Taking your company through a software transition is stressful regardless of how much you prepare or how great the software company is. The best way to ensure the least amount of stress is by following the steps outlined above. Make sure to encourage employee engagement, know your needs, and build a viable plan for transition. If you follow these steps, your transition will be as stress-free as one can possibly be.
We find that one of the largest factors our customers consider is post-sale support, because with this type of purchase there will, without a doubt, be a need for it.
It is best to inquire with your prospective software company at the beginning of your search as to which types of support are offered, will these fit your needs, and which types of support the software developer will require you to have.
Below are just a few questions to ask yourself and your prospective software company regarding post-sale support.
- Will you designate someone in your office to get trained in the entire system to help manage future inquiries from staff? This can help alleviate redundant and possibly expensive calls to the software development team and allows for the expectation of due diligence from your employees.
- Will there be in-house training or will your training happen remotely? This is a question you should work closely with your software company to answer. In-house training is always the best option but could lead to additional, yet worthwhile costs.
- After the agreed upon personnel training is completed, will there be additional support available if needed? All credible software companies have thoroughly thought-out and developed training processes. Once standard training is complete and your company has gone “live”, there should always be options for additional support.

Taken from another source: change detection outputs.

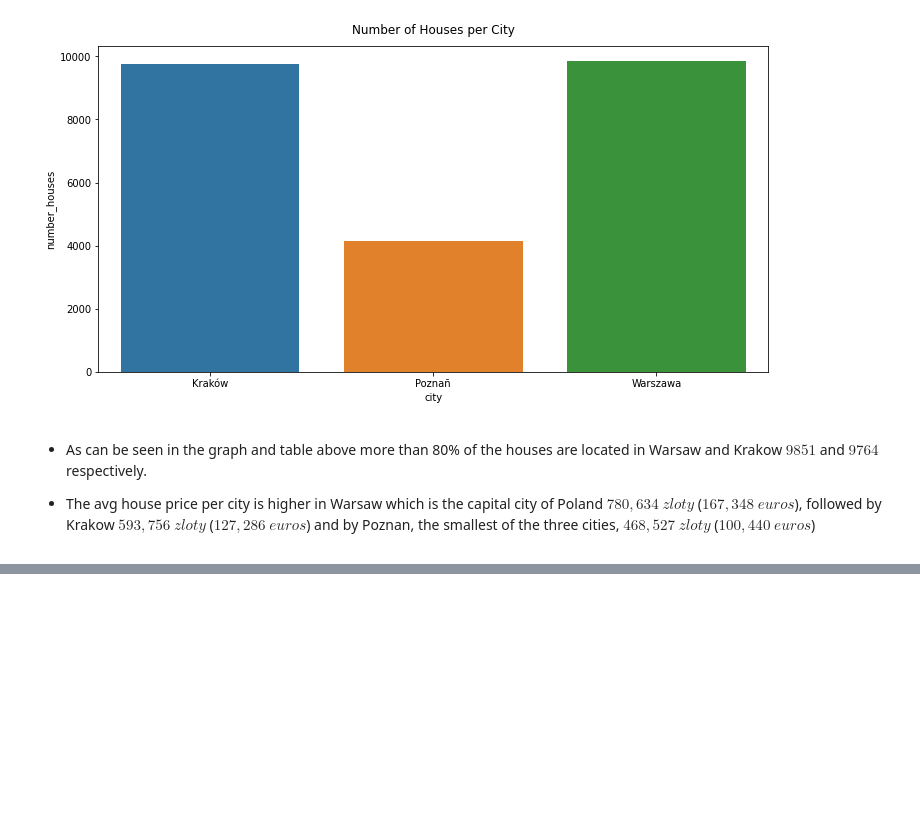
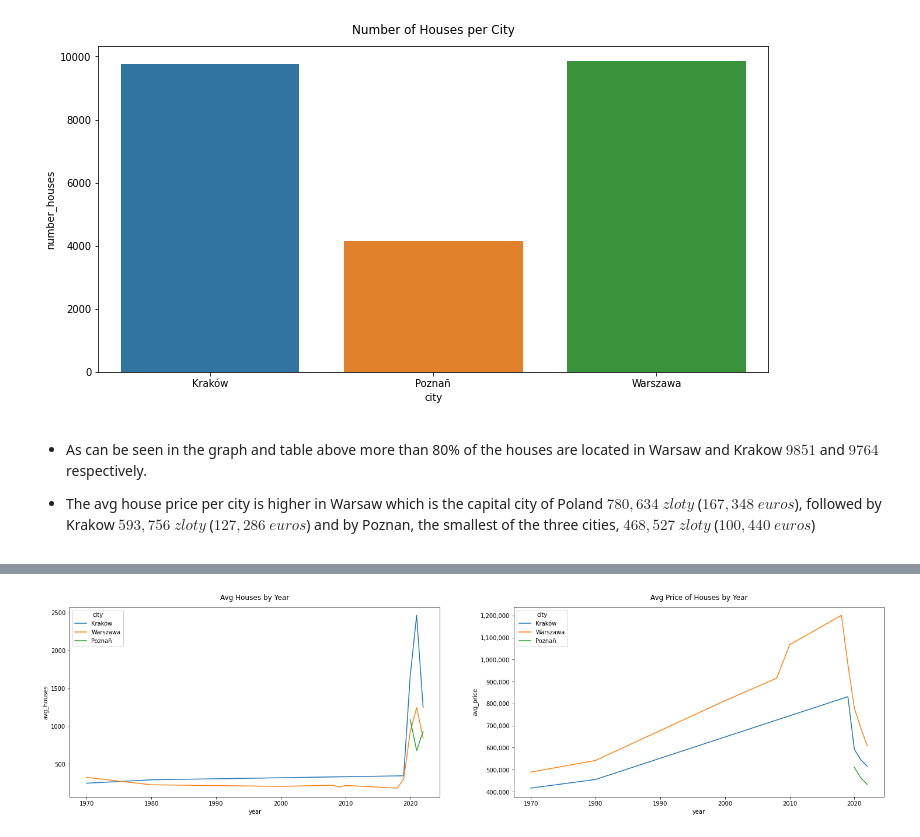
Before and after one commit to princeKike27/Poland-House-Prices-Prediction, a Jupyter notebook: Poland_House_Prices_Prediction.ipynb, the cells around one changed output, grey strips where cells are left out. Cells and saved outputs as stored; diff of their text form; code cells hidden in the pictures; blank space fills up the shorter version.

```diff
--- a/Poland_House_Prices_Prediction.ipynb
+++ b/Poland_House_Prices_Prediction.ipynb
@@ -195,0 +256,22 @@ plt.show()
+# %%
+# function that calculates avg_houses & avg_price per year
+def average_houses(df):
+  # dictionary to store calculations
+  calc = {}
+  calc['avg_houses'] = df.id.count()
+  calc['avg_price'] = df.price.mean()
+
+  # return Series
+  return pd.Series(calc, index=['avg_houses', 'avg_price'])
+# %%
+# groupby year and city
+houses_year = df_houses.groupby(['year', 'city']).apply(average_houses).reset_index()
+
+# '%' of houses
+houses_year['%'] = (houses_year.avg_houses / df_houses.id.count()) * 100
+
+houses_year.sort_values(by='avg_houses', ascending=False, inplace=True)
+
+# select top 20 years with more houses
+top_20 = houses_year.head(20)
+top_20
@@ -195,0 +296,22 @@ plt.show()
+# %%
+# lineplot
+fig = plt.figure(figsize=(25, 6))
+
+# lineplot year - avg houses
+ax = plt.subplot(1, 2, 1)
+sns.lineplot(x='year', y='avg_houses', data=top_20, hue='city')
+plt.title('Avg Houses by Year', pad=12)
+
+# lineplot year - avg house price
+ax = plt.subplot(1, 2, 2)
+sns.lineplot(x='year', y='avg_price', data=top_20, hue='city')
+# set y_ticks
+ax.set_yticklabels(['0', '400,000', '500,000', '600,000', '700,000', '800,000', '900,000',
+                   '1,000,000', '1,100,000', '1,200,000'])
+
+plt.title('Avg Price of Houses by Year', pad=12)
+
+
+plt.show()
+# %% [output]
+[figure, added]
```
Also changed, not shown: parts of 36 cells of this notebook.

- How do they provide technical support? Software companies should always offer multiple options for technical support i.e. email, phone or website.
- Is technical support free or does it have to be paid for? This varies to a great extent from company to company, something to consider.
- What if you need to add additional users? Most software companies will likely charge to add additional users.
The truth is as consumers, we don’t know what we don’t know; the answer is to research & know your position. As always, feel free to give us a call 541.330.5483 or email us and ask any questions that come to mind.
Collaboration is one of the most unique things about RDB Solutions. Different parts of our team meet together regularly to discuss ways to not only better the company but to better our software. Lumber Expert was developed by our amazing Software Architect but it is improved upon by the collaborative generosity of our entire team and YES that includes our customers too.
You – our customers – enjoy a very unique opportunity, you get to collaborate with the very members of our team that make the changes you are looking for. What a great opportunity, right! Our job is to find the right solution for you. We do that best by keeping our team available and constantly listening to our customers and acting upon what they hear. We know we do our best work when we keep our focus on you.
Collaboration is an obvious business tool these days but – doing it well isn’t. RDB Solutions spends the time meeting with you and our team to ensure we are providing you with our very best.
We Deliver Collaboration – We listen to and support one another. At our foundation, we value working together. We believe in working together, to improve our business, to better support our customers.
Learn more about us by visiting our website or give Luke a call @ 541-330-5483 and tell him you heard about us here for a chance to save.